# TASK TO COMPLETE:
Copy all of the records below verbatim.

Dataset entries
┌────────

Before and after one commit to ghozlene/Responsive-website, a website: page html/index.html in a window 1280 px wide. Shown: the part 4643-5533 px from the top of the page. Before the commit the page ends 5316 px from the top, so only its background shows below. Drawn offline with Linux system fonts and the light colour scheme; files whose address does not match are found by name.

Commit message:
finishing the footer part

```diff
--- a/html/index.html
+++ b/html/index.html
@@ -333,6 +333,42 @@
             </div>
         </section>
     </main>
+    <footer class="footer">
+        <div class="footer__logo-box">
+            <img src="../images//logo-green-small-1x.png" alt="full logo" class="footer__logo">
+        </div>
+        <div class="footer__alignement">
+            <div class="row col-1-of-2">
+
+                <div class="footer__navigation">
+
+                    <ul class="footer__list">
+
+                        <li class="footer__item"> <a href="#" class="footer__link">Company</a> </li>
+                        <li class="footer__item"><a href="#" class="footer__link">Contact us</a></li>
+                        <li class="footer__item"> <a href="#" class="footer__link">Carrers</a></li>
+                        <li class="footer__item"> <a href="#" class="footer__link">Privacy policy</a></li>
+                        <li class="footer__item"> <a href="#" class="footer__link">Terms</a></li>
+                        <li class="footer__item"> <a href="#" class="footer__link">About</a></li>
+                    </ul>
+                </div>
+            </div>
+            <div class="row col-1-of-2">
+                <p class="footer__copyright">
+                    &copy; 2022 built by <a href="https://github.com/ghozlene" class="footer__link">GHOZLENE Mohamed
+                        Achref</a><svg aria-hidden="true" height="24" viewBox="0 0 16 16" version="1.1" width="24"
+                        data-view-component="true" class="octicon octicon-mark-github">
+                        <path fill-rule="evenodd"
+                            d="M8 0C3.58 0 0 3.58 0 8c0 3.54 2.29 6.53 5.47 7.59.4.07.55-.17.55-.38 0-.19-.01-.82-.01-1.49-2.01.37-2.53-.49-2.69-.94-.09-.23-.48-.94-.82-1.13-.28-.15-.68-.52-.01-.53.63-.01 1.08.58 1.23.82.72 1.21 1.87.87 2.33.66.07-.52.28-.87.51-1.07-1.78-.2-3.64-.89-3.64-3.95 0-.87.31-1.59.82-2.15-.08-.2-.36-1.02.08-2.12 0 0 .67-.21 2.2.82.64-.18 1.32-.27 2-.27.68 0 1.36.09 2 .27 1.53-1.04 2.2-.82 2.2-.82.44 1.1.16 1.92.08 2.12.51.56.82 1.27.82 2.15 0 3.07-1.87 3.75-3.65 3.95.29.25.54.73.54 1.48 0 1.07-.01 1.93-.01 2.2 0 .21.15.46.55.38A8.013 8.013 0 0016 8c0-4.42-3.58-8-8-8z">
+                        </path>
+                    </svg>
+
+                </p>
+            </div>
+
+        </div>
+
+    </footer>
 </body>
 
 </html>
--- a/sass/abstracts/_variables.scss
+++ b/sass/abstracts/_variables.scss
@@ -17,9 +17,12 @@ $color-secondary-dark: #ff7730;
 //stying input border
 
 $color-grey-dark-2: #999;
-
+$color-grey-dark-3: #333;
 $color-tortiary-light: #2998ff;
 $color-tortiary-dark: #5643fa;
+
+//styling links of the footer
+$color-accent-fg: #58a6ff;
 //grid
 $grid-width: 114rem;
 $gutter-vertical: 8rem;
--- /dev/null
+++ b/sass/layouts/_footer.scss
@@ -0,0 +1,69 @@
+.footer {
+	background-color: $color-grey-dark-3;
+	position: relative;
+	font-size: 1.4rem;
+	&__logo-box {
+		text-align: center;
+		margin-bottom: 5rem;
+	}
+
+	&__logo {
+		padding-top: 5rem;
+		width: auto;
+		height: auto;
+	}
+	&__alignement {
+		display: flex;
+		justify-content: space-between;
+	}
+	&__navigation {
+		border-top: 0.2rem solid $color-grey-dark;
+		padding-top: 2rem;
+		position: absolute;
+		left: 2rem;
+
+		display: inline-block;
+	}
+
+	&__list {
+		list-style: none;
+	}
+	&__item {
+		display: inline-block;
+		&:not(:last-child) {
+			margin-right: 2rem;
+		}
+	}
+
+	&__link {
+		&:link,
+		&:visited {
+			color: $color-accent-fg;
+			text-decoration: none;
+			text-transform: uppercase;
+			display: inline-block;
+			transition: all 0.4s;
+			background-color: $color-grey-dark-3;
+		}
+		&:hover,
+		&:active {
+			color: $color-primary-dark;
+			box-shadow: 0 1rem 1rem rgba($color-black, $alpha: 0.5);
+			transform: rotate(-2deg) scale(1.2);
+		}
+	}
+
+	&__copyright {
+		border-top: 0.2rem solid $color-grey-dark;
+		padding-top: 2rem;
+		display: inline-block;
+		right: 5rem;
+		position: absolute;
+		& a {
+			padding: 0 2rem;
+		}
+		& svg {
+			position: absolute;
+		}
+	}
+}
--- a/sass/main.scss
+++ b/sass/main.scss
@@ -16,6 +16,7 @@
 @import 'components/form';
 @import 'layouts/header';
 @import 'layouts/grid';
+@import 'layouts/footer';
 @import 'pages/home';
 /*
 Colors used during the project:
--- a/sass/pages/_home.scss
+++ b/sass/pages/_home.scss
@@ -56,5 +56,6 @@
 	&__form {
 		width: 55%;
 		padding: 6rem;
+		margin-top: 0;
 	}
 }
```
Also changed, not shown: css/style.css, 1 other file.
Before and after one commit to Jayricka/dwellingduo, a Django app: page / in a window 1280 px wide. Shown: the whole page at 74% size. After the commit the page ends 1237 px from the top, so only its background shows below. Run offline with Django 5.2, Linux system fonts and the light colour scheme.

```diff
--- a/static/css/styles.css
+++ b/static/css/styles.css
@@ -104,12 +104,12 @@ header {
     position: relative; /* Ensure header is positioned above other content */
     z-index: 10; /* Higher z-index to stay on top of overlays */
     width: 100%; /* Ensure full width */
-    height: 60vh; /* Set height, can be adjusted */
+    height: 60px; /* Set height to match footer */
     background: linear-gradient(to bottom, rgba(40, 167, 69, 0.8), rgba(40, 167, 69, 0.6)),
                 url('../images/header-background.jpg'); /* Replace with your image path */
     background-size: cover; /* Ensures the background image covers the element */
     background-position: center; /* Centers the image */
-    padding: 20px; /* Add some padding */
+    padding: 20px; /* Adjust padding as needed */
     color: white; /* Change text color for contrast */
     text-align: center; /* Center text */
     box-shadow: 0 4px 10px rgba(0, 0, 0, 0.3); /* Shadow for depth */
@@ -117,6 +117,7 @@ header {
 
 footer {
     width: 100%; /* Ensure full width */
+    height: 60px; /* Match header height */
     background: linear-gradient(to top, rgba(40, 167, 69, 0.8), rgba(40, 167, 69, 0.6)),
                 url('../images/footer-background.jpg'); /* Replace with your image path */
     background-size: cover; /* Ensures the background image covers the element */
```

└────────

# EXERCISE ANSWER:
Before and after one commit to ghozlene/Responsive-website, a website: page html/index.html in a window 1280 px wide. Shown: the part 4643-5533 px from the top of the page. Before the commit the page ends 5316 px from the top, so only its background shows below. Drawn offline with Linux system fonts and the light colour scheme; files whose address does not match are found by name.

Commit message:
finishing the footer part

```diff
--- a/html/index.html
+++ b/html/index.html
@@ -333,6 +333,42 @@
             </div>
         </section>
     </main>
+    <footer class="footer">
+        <div class="footer__logo-box">
+            <img src="../images//logo-green-small-1x.png" alt="full logo" class="footer__logo">
+        </div>
+        <div class="footer__alignement">
+            <div class="row col-1-of-2">
+
+                <div class="footer__navigation">
+
+                    <ul class="footer__list">
+
+                        <li class="footer__item"> <a href="#" class="footer__link">Company</a> </li>
+                        <li class="footer__item"><a href="#" class="footer__link">Contact us</a></li>
+                        <li class="footer__item"> <a href="#" class="footer__link">Carrers</a></li>
+                        <li class="footer__item"> <a href="#" class="footer__link">Privacy policy</a></li>
+                        <li class="footer__item"> <a href="#" class="footer__link">Terms</a></li>
+                        <li class="footer__item"> <a href="#" class="footer__link">About</a></li>
+                    </ul>
+                </div>
+            </div>
+            <div class="row col-1-of-2">
+                <p class="footer__copyright">
+                    &copy; 2022 built by <a href="https://github.com/ghozlene" class="footer__link">GHOZLENE Mohamed
+                        Achref</a><svg aria-hidden="true" height="24" viewBox="0 0 16 16" version="1.1" width="24"
+                        data-view-component="true" class="octicon octicon-mark-github">
+                        <path fill-rule="evenodd"
+                            d="M8 0C3.58 0 0 3.58 0 8c0 3.54 2.29 6.53 5.47 7.59.4.07.55-.17.55-.38 0-.19-.01-.82-.01-1.49-2.01.37-2.53-.49-2.69-.94-.09-.23-.48-.94-.82-1.13-.28-.15-.68-.52-.01-.53.63-.01 1.08.58 1.23.82.72 1.21 1.87.87 2.33.66.07-.52.28-.87.51-1.07-1.78-.2-3.64-.89-3.64-3.95 0-.87.31-1.59.82-2.15-.08-.2-.36-1.02.08-2.12 0 0 .67-.21 2.2.82.64-.18 1.32-.27 2-.27.68 0 1.36.09 2 .27 1.53-1.04 2.2-.82 2.2-.82.44 1.1.16 1.92.08 2.12.51.56.82 1.27.82 2.15 0 3.07-1.87 3.75-3.65 3.95.29.25.54.73.54 1.48 0 1.07-.01 1.93-.01 2.2 0 .21.15.46.55.38A8.013 8.013 0 0016 8c0-4.42-3.58-8-8-8z">
+                        </path>
+                    </svg>
+
+                </p>
+            </div>
+
+        </div>
+
+    </footer>
 </body>
 
 </html>
--- a/sass/abstracts/_variables.scss
+++ b/sass/abstracts/_variables.scss
@@ -17,9 +17,12 @@ $color-secondary-dark: #ff7730;
 //stying input border
 
 $color-grey-dark-2: #999;
-
+$color-grey-dark-3: #333;
 $color-tortiary-light: #2998ff;
 $color-tortiary-dark: #5643fa;
+
+//styling links of the footer
+$color-accent-fg: #58a6ff;
 //grid
 $grid-width: 114rem;
 $gutter-vertical: 8rem;
--- /dev/null
+++ b/sass/layouts/_footer.scss
@@ -0,0 +1,69 @@
+.footer {
+	background-color: $color-grey-dark-3;
+	position: relative;
+	font-size: 1.4rem;
+	&__logo-box {
+		text-align: center;
+		margin-bottom: 5rem;
+	}
+
+	&__logo {
+		padding-top: 5rem;
+		width: auto;
+		height: auto;
+	}
+	&__alignement {
+		display: flex;
+		justify-content: space-between;
+	}
+	&__navigation {
+		border-top: 0.2rem solid $color-grey-dark;
+		padding-top: 2rem;
+		position: absolute;
+		left: 2rem;
+
+		display: inline-block;
+	}
+
+	&__list {
+		list-style: none;
+	}
+	&__item {
+		display: inline-block;
+		&:not(:last-child) {
+			margin-right: 2rem;
+		}
+	}
+
+	&__link {
+		&:link,
+		&:visited {
+			color: $color-accent-fg;
+			text-decoration: none;
+			text-transform: uppercase;
+			display: inline-block;
+			transition: all 0.4s;
+			background-color: $color-grey-dark-3;
+		}
+		&:hover,
+		&:active {
+			color: $color-primary-dark;
+			box-shadow: 0 1rem 1rem rgba($color-black, $alpha: 0.5);
+			transform: rotate(-2deg) scale(1.2);
+		}
+	}
+
+	&__copyright {
+		border-top: 0.2rem solid $color-grey-dark;
+		padding-top: 2rem;
+		display: inline-block;
+		right: 5rem;
+		position: absolute;
+		& a {
+			padding: 0 2rem;
+		}
+		& svg {
+			position: absolute;
+		}
+	}
+}
--- a/sass/main.scss
+++ b/sass/main.scss
@@ -16,6 +16,7 @@
 @import 'components/form';
 @import 'layouts/header';
 @import 'layouts/grid';
+@import 'layouts/footer';
 @import 'pages/home';
 /*
 Colors used during the project:
--- a/sass/pages/_home.scss
+++ b/sass/pages/_home.scss
@@ -56,5 +56,6 @@
 	&__form {
 		width: 55%;
 		padding: 6rem;
+		margin-top: 0;
 	}
 }
```
Also changed, not shown: css/style.css, 1 other file.
Before and after one commit to Jayricka/dwellingduo, a Django app: page / in a window 1280 px wide. Shown: the whole page at 74% size. After the commit the page ends 1237 px from the top, so only its background shows below. Run offline with Django 5.2, Linux system fonts and the light colour scheme.

```diff
--- a/static/css/styles.css
+++ b/static/css/styles.css
@@ -104,12 +104,12 @@ header {
     position: relative; /* Ensure header is positioned above other content */
     z-index: 10; /* Higher z-index to stay on top of overlays */
     width: 100%; /* Ensure full width */
-    height: 60vh; /* Set height, can be adjusted */
+    height: 60px; /* Set height to match footer */
     background: linear-gradient(to bottom, rgba(40, 167, 69, 0.8), rgba(40, 167, 69, 0.6)),
                 url('../images/header-background.jpg'); /* Replace with your image path */
     background-size: cover; /* Ensures the background image covers the element */
     background-position: center; /* Centers the image */
-    padding: 20px; /* Add some padding */
+    padding: 20px; /* Adjust padding as needed */
     color: white; /* Change text color for contrast */
     text-align: center; /* Center text */
     box-shadow: 0 4px 10px rgba(0, 0, 0, 0.3); /* Shadow for depth */
@@ -117,6 +117,7 @@ header {
 
 footer {
     width: 100%; /* Ensure full width */
+    height: 60px; /* Match header height */
     background: linear-gradient(to top, rgba(40, 167, 69, 0.8), rgba(40, 167, 69, 0.6)),
                 url('../images/footer-background.jpg'); /* Replace with your image path */
     background-size: cover; /* Ensures the background image covers the element */
```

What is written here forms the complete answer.